Exercise instructions: Leaving out the pictures, reproduce each record exactly and in full.

[Records contained in a dataset]
=-=-=-=-=

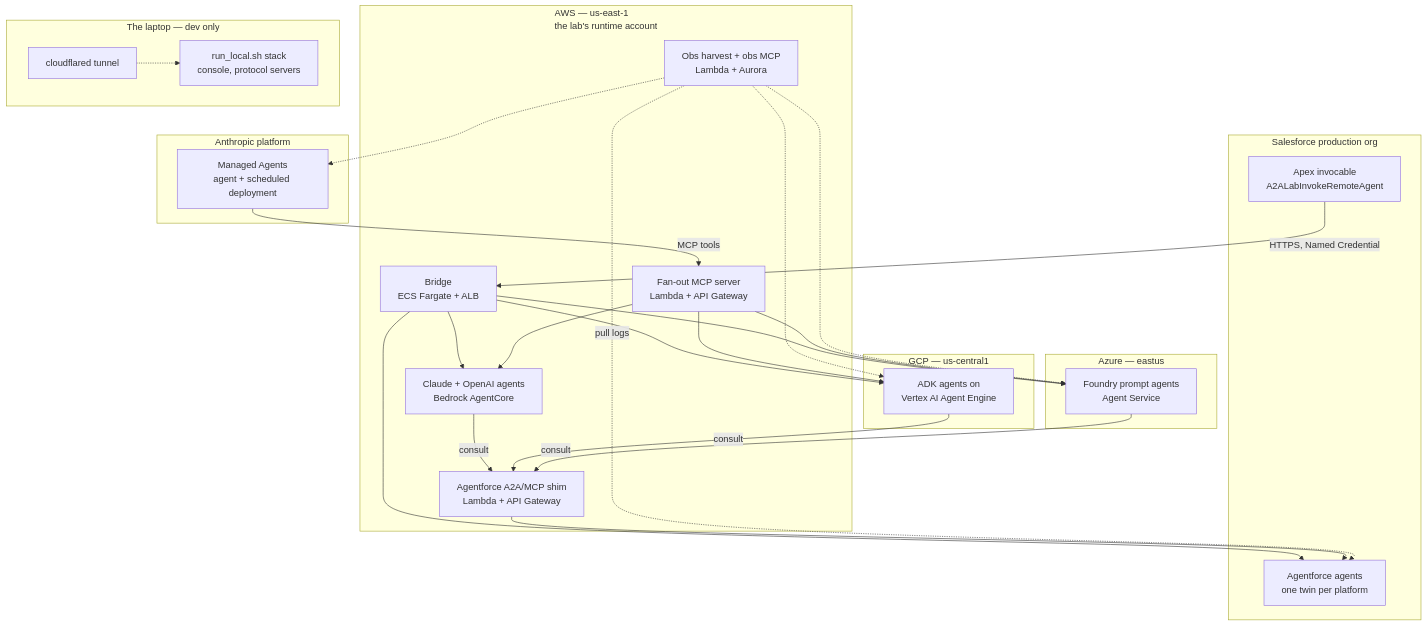
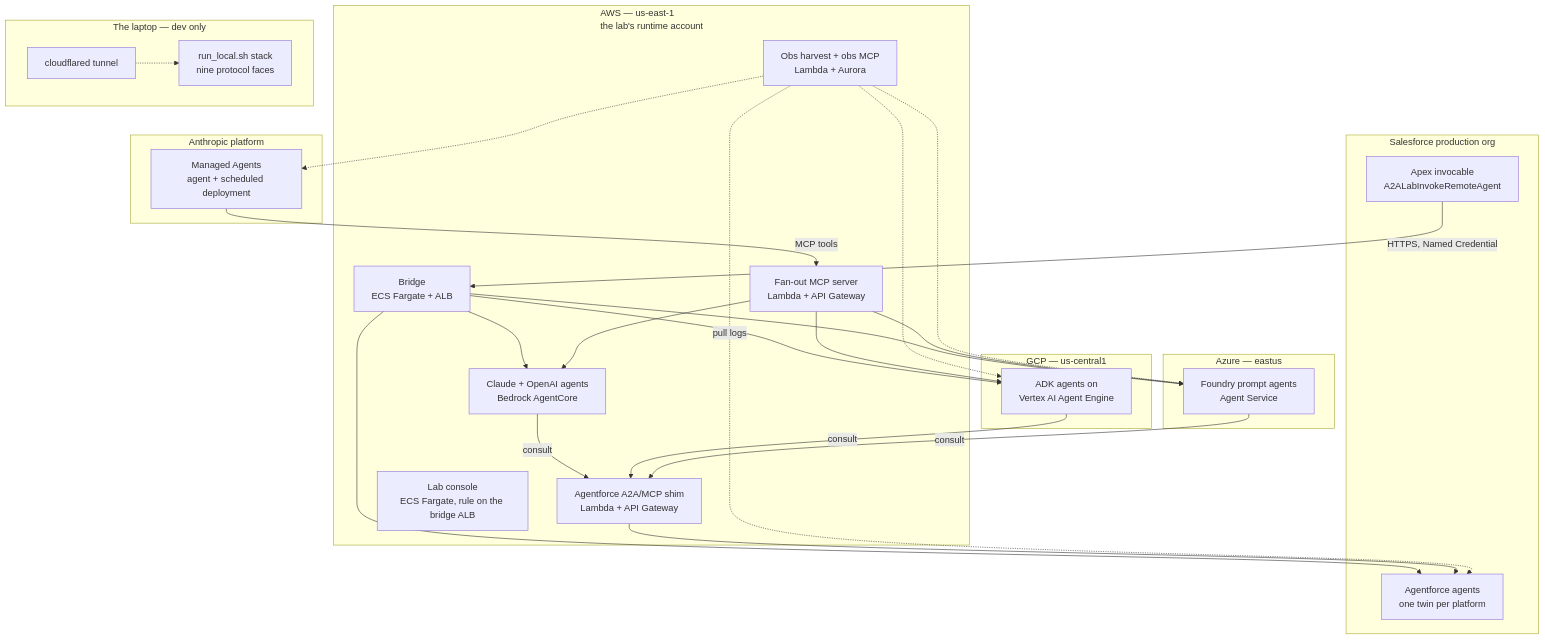
One commit to congmingwudi/a2a-lab changed the first of 7 diagrams in plan/09-deployment-map.md. Above: the diagram before and after it, drawn with Mermaid. The commit also changed other lines of this file and 6 other files, not shown here.

````diff
--- a/plan/09-deployment-map.md
+++ b/plan/09-deployment-map.md
@@ -37,51 +37,52 @@
 ```mermaid
 flowchart TB
   subgraph SF["Salesforce production org"]
     AF["Agentforce agents<br/>one twin per platform"]
     APEX["Apex invocable<br/>A2ALabInvokeRemoteAgent"]
   end
 
   subgraph AWS["AWS — us-east-1<br/>the lab's runtime account"]
     BRIDGE["Bridge<br/>ECS Fargate + ALB"]
     RUNTIMES["Claude + OpenAI agents<br/>Bedrock AgentCore"]
     SHIM["Agentforce A2A/MCP shim<br/>Lambda + API Gateway"]
     FANOUT["Fan-out MCP server<br/>Lambda + API Gateway"]
     OBS["Obs harvest + obs MCP<br/>Lambda + Aurora"]
+    CONSOLE["Lab console<br/>ECS Fargate, rule on the bridge ALB"]
   end
 
   subgraph GCP["GCP — us-central1"]
     ADK["ADK agents on<br/>Vertex AI Agent Engine"]
   end
 
   subgraph AZ["Azure — eastus"]
     FOUNDRY["Foundry prompt agents<br/>Agent Service"]
   end
 
   subgraph ANT["Anthropic platform"]
     CMA["Managed Agents<br/>agent + scheduled deployment"]
   end
 
   subgraph LAP["The laptop — dev only"]
-    LOCAL["run_local.sh stack<br/>console, protocol servers"]
+    LOCAL["run_local.sh stack<br/>nine protocol faces"]
     TUNNEL["cloudflared tunnel"]
   end
 
   APEX -->|"HTTPS, Named Credential"| BRIDGE
   BRIDGE --> RUNTIMES
   BRIDGE --> ADK
   BRIDGE --> FOUNDRY
   BRIDGE --> AF
   RUNTIMES -->|"consult"| SHIM
   ADK -->|"consult"| SHIM
   FOUNDRY -->|"consult"| SHIM
   CMA -->|"MCP tools"| FANOUT
   SHIM --> AF
   FANOUT --> ADK
   FANOUT --> FOUNDRY
   FANOUT --> RUNTIMES
   OBS -.->|"pull logs"| AF
   OBS -.-> CMA
   OBS -.-> ADK
   OBS -.-> FOUNDRY
   TUNNEL -.-> LOCAL
 ```
````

=-=-=-=-=

Task response:
One commit to congmingwudi/a2a-lab changed the first of 7 diagrams in plan/09-deployment-map.md. Above: the diagram before and after it, drawn with Mermaid. The commit also changed other lines of this file and 6 other files, not shown here.

````diff
--- a/plan/09-deployment-map.md
+++ b/plan/09-deployment-map.md
@@ -37,51 +37,52 @@
 ```mermaid
 flowchart TB
   subgraph SF["Salesforce production org"]
     AF["Agentforce agents<br/>one twin per platform"]
     APEX["Apex invocable<br/>A2ALabInvokeRemoteAgent"]
   end
 
   subgraph AWS["AWS — us-east-1<br/>the lab's runtime account"]
     BRIDGE["Bridge<br/>ECS Fargate + ALB"]
     RUNTIMES["Claude + OpenAI agents<br/>Bedrock AgentCore"]
     SHIM["Agentforce A2A/MCP shim<br/>Lambda + API Gateway"]
     FANOUT["Fan-out MCP server<br/>Lambda + API Gateway"]
     OBS["Obs harvest + obs MCP<br/>Lambda + Aurora"]
+    CONSOLE["Lab console<br/>ECS Fargate, rule on the bridge ALB"]
   end
 
   subgraph GCP["GCP — us-central1"]
     ADK["ADK agents on<br/>Vertex AI Agent Engine"]
   end
 
   subgraph AZ["Azure — eastus"]
     FOUNDRY["Foundry prompt agents<br/>Agent Service"]
   end
 
   subgraph ANT["Anthropic platform"]
     CMA["Managed Agents<br/>agent + scheduled deployment"]
   end
 
   subgraph LAP["The laptop — dev only"]
-    LOCAL["run_local.sh stack<br/>console, protocol servers"]
+    LOCAL["run_local.sh stack<br/>nine protocol faces"]
     TUNNEL["cloudflared tunnel"]
   end
 
   APEX -->|"HTTPS, Named Credential"| BRIDGE
   BRIDGE --> RUNTIMES
   BRIDGE --> ADK
   BRIDGE --> FOUNDRY
   BRIDGE --> AF
   RUNTIMES -->|"consult"| SHIM
   ADK -->|"consult"| SHIM
   FOUNDRY -->|"consult"| SHIM
   CMA -->|"MCP tools"| FANOUT
   SHIM --> AF
   FANOUT --> ADK
   FANOUT --> FOUNDRY
   FANOUT --> RUNTIMES
   OBS -.->|"pull logs"| AF
   OBS -.-> CMA
   OBS -.-> ADK
   OBS -.-> FOUNDRY
   TUNNEL -.-> LOCAL
 ```
````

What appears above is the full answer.